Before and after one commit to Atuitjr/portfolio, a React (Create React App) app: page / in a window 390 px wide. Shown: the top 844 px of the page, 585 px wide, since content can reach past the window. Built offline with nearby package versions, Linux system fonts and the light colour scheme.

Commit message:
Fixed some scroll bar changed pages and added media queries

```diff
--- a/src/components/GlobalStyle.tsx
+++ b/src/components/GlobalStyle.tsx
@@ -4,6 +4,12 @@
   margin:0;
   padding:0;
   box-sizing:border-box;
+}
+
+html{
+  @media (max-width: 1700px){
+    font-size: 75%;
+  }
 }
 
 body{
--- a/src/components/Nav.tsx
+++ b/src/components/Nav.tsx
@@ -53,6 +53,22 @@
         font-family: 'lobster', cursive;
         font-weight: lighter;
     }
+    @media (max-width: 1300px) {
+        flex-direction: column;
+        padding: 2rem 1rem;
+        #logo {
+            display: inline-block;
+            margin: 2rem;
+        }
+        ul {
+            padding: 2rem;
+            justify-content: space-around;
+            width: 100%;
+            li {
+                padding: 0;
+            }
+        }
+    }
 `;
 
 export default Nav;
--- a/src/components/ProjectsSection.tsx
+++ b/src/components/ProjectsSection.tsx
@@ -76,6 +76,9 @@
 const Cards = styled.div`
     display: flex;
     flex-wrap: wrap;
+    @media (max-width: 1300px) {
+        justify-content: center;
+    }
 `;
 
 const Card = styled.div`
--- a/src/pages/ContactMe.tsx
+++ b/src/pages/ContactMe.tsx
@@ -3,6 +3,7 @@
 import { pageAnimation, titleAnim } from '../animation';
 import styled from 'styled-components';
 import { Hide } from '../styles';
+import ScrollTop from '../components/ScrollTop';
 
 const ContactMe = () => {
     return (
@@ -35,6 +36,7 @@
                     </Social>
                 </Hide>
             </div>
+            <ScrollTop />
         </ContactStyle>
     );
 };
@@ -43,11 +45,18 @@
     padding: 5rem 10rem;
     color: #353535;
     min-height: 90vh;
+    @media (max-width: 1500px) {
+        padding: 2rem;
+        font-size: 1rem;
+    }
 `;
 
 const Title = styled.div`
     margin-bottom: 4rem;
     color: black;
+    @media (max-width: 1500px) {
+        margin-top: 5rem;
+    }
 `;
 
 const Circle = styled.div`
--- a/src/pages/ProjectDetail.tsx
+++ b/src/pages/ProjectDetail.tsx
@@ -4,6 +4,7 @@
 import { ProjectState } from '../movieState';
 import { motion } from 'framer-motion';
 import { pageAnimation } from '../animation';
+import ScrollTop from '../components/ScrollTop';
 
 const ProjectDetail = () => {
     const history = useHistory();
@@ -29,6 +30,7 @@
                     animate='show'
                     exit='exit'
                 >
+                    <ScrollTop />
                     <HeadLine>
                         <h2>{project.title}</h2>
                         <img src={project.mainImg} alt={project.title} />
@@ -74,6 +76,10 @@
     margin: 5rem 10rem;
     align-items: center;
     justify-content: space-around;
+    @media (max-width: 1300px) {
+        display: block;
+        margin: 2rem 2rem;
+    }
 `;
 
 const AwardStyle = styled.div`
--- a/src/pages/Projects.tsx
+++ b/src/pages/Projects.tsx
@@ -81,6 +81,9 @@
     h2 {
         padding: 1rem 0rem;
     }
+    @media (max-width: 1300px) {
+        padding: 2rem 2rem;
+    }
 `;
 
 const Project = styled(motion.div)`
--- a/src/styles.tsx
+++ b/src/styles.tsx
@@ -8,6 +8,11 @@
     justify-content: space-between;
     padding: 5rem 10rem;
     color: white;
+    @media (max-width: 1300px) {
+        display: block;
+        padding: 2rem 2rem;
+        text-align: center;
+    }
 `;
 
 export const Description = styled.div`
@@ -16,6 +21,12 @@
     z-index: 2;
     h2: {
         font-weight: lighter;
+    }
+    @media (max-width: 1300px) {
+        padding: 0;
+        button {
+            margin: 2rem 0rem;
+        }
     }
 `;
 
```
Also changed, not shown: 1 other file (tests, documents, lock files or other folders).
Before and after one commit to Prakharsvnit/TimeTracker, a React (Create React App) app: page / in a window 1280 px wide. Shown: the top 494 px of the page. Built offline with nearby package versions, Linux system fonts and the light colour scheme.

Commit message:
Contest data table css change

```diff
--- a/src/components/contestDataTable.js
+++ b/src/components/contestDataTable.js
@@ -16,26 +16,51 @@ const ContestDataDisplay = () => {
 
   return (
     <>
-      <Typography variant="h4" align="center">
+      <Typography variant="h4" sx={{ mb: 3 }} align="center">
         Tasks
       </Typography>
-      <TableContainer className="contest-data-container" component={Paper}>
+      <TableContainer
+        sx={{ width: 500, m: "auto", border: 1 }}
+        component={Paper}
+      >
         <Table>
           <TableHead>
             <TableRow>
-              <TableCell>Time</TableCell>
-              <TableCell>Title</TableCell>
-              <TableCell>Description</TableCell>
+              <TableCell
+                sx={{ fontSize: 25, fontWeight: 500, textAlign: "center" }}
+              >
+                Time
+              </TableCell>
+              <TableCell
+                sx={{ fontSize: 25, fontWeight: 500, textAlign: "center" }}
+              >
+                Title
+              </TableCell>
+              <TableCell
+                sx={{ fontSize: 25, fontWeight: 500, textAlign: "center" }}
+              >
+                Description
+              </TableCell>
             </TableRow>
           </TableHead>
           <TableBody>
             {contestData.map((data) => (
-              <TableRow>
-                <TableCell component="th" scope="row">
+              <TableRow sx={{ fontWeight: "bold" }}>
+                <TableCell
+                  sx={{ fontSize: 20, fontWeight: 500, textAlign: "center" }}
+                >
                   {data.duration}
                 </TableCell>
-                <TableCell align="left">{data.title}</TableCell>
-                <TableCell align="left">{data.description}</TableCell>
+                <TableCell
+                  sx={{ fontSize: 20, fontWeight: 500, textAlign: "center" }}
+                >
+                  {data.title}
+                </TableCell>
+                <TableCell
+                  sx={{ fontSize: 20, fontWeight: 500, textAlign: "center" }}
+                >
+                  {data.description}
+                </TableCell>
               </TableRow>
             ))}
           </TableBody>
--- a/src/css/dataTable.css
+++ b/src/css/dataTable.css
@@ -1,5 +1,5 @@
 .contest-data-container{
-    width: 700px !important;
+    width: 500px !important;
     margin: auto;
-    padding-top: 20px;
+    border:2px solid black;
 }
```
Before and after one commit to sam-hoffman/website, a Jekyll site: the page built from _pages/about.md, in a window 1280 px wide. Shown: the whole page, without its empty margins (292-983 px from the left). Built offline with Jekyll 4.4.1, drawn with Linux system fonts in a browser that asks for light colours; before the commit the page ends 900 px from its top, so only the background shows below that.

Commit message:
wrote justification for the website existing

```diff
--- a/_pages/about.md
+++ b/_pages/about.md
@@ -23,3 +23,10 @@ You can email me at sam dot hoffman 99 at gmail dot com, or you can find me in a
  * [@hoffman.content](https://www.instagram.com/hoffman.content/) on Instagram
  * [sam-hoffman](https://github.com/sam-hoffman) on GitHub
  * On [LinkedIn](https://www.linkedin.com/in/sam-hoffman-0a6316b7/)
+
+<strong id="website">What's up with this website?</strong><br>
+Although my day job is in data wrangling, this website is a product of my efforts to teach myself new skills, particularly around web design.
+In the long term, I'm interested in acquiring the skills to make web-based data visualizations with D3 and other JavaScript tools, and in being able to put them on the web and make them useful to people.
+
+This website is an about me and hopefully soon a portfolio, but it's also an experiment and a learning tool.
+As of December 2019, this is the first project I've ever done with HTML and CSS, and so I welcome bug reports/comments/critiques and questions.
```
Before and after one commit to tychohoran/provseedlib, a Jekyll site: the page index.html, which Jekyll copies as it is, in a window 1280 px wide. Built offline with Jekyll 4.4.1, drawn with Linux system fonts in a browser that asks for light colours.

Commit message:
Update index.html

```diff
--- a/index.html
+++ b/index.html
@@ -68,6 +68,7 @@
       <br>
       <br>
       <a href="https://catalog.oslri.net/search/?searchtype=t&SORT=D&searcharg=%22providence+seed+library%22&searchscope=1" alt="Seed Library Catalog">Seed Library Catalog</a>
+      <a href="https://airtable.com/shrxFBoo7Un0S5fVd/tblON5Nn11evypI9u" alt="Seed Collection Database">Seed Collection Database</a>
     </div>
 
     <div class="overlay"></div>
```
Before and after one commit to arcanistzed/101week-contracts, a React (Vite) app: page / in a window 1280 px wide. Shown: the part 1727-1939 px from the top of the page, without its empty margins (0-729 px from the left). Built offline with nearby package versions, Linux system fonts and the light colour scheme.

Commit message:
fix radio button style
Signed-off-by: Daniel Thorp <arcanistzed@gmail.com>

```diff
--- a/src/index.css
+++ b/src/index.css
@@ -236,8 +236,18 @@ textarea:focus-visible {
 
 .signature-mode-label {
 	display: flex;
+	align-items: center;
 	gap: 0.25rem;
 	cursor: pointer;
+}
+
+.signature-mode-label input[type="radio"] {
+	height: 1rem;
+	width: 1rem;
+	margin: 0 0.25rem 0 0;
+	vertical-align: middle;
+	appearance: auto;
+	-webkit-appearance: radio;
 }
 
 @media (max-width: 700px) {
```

• [DIRECTIONS] Of the records above, copy each line that includes "href".

• [SOLVED EXERCISE]
       <a href="https://catalog.oslri.net/search/?searchtype=t&SORT=D&searcharg=%22providence+seed+library%22&searchscope=1" alt="Seed Library Catalog">Seed Library Catalog</a>
+      <a href="https://airtable.com/shrxFBoo7Un0S5fVd/tblON5Nn11evypI9u" alt="Seed Collection Database">Seed Collection Database</a>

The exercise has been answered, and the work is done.